_Aim of the task_
Where does the string "handleDelete" occur in the entries below? Copy every line where it does.

_The data_

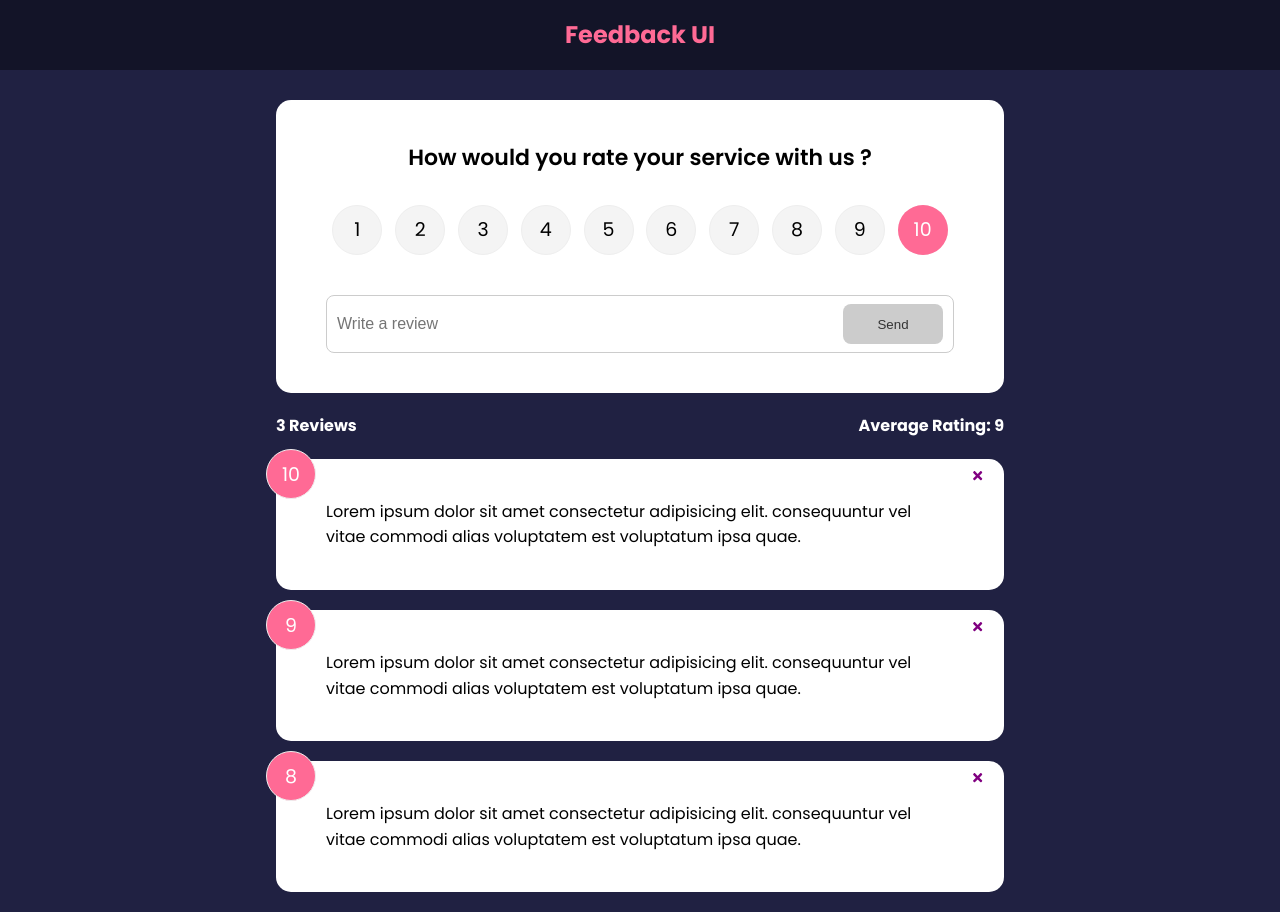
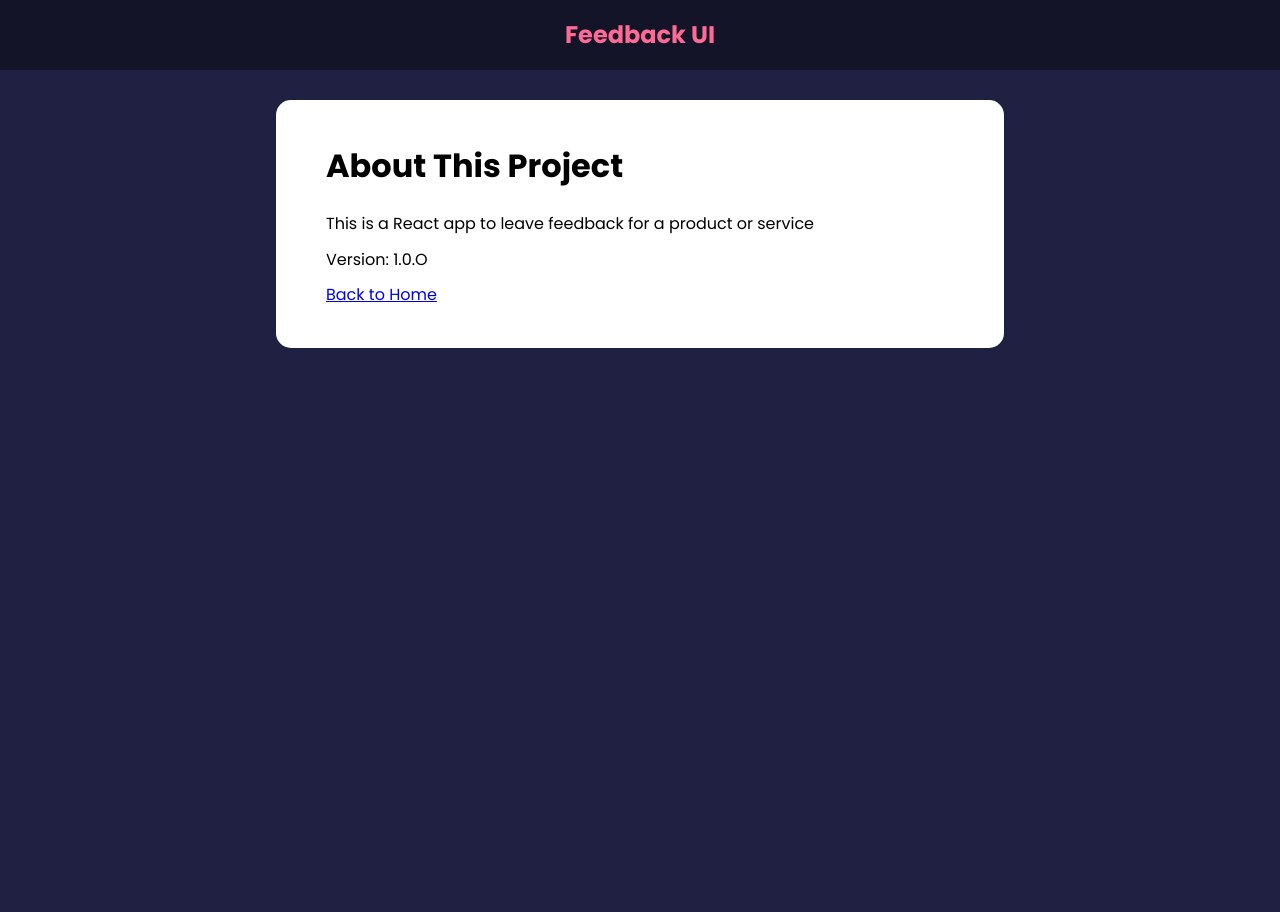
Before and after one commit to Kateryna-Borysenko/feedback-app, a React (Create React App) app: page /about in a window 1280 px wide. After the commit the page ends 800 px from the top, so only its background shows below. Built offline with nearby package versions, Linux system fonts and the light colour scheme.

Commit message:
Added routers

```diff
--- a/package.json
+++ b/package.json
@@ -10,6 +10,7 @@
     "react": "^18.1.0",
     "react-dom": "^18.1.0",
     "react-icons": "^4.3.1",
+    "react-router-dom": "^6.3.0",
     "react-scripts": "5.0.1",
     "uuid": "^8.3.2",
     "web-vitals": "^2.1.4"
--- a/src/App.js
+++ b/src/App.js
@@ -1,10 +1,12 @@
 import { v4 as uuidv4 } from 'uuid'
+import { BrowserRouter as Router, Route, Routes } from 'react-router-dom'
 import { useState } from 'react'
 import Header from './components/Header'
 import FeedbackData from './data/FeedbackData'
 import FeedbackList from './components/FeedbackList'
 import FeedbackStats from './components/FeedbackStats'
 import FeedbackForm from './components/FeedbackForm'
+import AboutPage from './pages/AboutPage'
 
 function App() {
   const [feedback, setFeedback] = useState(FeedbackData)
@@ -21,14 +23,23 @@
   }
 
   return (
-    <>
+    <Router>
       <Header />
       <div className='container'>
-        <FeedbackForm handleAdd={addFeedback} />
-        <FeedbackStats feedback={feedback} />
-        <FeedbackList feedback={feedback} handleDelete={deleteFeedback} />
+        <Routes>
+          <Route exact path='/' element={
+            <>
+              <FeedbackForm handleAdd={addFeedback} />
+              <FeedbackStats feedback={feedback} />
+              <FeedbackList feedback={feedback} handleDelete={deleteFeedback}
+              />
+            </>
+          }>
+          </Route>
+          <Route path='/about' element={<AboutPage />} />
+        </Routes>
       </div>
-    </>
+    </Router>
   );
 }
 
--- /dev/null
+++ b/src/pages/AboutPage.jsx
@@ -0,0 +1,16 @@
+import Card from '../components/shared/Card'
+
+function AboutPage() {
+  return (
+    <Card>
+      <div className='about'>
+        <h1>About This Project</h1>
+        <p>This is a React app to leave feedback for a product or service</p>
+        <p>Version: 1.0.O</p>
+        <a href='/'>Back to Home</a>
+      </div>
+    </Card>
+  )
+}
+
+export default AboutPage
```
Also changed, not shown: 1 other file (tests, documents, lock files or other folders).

_The answer_
-        <FeedbackList feedback={feedback} handleDelete={deleteFeedback} />
+              <FeedbackList feedback={feedback} handleDelete={deleteFeedback}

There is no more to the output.